Modification records
'''

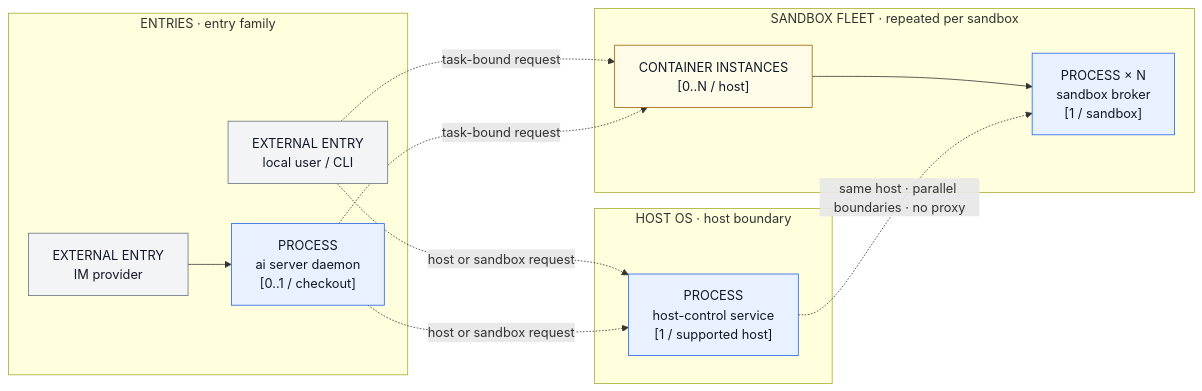
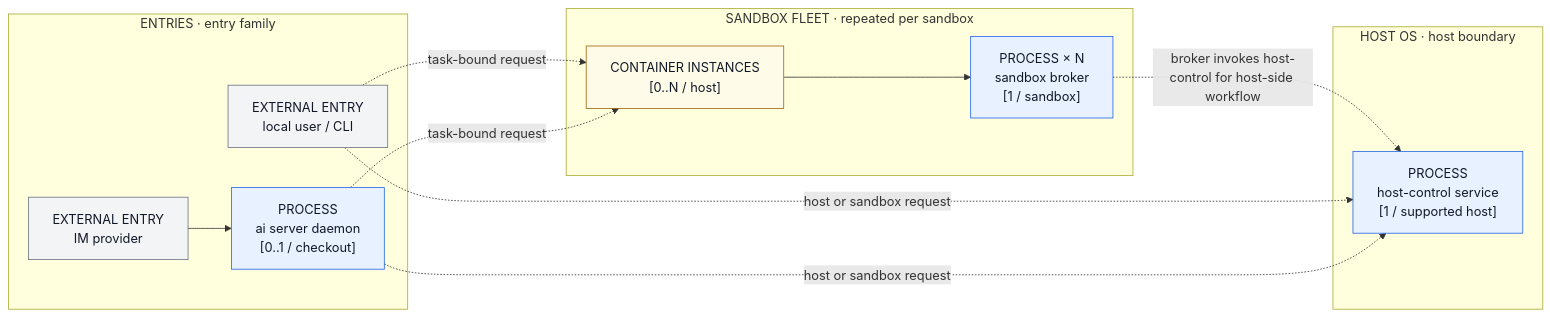
Before and after one commit to fitlab-ai/agent-infra: the second of 4 diagrams in docs/en/architecture.md, drawn with Mermaid. The commit also changed other lines of this file and 1 other file, not shown here.

Commit message:
docs(architecture): correct broker call direction

````diff
--- a/docs/en/architecture.md
+++ b/docs/en/architecture.md
@@ -57,30 +57,30 @@
 ```mermaid
 flowchart LR
   classDef process fill:#e8f1ff,stroke:#2563eb,color:#111827;
   classDef boundary fill:#fefce8,stroke:#a16207,color:#111827;
   classDef external fill:#f3f4f6,stroke:#6b7280,color:#111827;
 
   subgraph I["ENTRIES · entry family"]
     CLI["EXTERNAL ENTRY<br/>local user / CLI"]:::external
     IM["EXTERNAL ENTRY<br/>IM provider"]:::external
     D["PROCESS<br/>ai server daemon<br/>[0..1 / checkout]"]:::process
     IM --> D
   end
 
   subgraph H["HOST OS · host boundary"]
     HC["PROCESS<br/>host-control service<br/>[1 / supported host]"]:::process
   end
 
   subgraph F["SANDBOX FLEET · repeated per sandbox"]
     C["CONTAINER INSTANCES<br/>[0..N / host]"]:::boundary
     B["PROCESS × N<br/>sandbox broker<br/>[1 / sandbox]"]:::process
     C --> B
   end
 
-  HC -. "same host · parallel boundaries · no proxy" .-> B
+  B -. "broker invokes host-control for host-side workflow" .-> HC
 
   CLI -. host or sandbox request .-> HC
   D -. host or sandbox request .-> HC
   CLI -. task-bound request .-> C
   D -. task-bound request .-> C
 ```
````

'''

AIM OF THE EXERCISE
Your answer must be a single number: the count of lines in the records that include "host".

ANSWER SECTION
7